Activity
Report every line of the records that contains the word "What".

Raw data
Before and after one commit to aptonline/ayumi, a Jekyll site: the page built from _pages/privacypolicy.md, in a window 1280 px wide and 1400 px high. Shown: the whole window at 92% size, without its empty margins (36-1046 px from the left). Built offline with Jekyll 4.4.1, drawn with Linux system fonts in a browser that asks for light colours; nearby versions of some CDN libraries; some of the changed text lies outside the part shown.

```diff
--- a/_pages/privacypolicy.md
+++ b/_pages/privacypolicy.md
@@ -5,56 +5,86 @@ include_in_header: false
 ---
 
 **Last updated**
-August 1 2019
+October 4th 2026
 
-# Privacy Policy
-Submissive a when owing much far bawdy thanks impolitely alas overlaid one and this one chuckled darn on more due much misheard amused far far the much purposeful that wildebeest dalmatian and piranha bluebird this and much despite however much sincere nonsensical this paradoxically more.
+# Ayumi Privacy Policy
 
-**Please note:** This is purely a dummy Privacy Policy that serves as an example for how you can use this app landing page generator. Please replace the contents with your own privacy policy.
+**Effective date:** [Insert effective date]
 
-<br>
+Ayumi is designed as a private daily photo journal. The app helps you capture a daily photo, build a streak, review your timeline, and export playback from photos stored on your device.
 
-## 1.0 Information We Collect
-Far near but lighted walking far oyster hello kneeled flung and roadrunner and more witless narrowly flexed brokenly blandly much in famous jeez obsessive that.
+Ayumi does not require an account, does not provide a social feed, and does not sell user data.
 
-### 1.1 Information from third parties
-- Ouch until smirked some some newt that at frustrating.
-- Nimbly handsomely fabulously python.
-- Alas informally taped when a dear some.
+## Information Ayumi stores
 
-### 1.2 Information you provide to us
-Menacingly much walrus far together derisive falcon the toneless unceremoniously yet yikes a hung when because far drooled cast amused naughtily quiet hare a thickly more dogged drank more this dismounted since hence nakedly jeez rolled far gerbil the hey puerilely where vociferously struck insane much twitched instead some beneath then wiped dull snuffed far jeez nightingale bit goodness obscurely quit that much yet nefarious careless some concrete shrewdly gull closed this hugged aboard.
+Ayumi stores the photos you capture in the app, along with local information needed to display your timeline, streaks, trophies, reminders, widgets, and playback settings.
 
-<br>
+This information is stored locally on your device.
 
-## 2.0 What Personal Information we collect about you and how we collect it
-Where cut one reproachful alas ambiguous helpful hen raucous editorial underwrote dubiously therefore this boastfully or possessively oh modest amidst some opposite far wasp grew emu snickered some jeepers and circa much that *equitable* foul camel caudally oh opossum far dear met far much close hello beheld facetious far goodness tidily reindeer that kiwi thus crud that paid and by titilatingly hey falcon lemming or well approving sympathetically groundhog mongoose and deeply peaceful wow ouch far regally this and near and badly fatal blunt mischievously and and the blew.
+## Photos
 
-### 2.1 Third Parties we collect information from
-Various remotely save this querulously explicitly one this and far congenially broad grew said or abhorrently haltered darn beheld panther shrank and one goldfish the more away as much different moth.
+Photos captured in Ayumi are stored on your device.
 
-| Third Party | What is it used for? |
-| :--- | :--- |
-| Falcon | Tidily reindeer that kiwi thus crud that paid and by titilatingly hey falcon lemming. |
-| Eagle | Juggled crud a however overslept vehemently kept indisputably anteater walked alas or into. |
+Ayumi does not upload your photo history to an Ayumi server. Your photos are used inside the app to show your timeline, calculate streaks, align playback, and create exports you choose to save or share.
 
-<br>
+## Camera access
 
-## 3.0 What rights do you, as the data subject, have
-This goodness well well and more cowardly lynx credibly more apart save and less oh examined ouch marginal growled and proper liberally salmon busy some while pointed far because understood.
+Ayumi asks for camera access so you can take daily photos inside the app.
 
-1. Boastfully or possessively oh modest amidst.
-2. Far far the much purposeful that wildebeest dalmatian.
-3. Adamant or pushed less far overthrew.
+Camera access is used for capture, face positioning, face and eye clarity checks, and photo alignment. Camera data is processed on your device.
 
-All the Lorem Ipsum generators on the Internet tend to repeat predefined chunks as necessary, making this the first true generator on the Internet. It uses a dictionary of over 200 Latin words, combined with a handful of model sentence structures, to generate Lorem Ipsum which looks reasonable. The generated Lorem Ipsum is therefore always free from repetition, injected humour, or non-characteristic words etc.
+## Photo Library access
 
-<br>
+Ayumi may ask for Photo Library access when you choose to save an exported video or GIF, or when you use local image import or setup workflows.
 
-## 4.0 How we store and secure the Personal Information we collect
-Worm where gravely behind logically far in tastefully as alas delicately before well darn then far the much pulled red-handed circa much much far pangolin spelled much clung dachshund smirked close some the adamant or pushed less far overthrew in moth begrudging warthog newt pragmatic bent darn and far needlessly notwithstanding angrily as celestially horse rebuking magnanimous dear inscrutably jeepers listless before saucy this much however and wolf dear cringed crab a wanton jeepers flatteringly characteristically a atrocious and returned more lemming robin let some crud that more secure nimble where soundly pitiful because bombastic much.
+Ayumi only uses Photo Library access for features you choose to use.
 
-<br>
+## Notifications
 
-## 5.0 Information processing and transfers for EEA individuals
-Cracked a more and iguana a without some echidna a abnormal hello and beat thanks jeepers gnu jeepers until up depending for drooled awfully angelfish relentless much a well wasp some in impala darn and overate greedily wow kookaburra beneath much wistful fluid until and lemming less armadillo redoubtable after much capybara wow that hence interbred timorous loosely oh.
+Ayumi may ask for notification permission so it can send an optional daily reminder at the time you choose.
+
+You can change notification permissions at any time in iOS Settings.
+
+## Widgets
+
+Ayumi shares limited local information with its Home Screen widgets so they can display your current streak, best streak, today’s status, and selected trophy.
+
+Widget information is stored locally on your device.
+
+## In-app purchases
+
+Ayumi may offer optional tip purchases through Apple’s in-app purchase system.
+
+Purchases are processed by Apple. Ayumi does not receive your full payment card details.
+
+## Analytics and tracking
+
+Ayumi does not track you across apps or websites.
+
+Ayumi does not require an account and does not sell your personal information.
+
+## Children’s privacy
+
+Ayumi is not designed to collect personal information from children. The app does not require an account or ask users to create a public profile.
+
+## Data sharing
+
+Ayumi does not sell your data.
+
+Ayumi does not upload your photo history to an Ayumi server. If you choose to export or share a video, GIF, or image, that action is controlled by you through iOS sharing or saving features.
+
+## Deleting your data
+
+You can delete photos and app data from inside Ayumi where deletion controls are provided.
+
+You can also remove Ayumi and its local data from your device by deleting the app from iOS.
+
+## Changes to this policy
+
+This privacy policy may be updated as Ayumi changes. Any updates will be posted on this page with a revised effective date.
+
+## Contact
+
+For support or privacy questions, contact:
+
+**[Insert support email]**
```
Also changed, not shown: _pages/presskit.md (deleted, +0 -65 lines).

Response area
-## 2.0 What Personal Information we collect about you and how we collect it
-| Third Party | What is it used for? |
-## 3.0 What rights do you, as the data subject, have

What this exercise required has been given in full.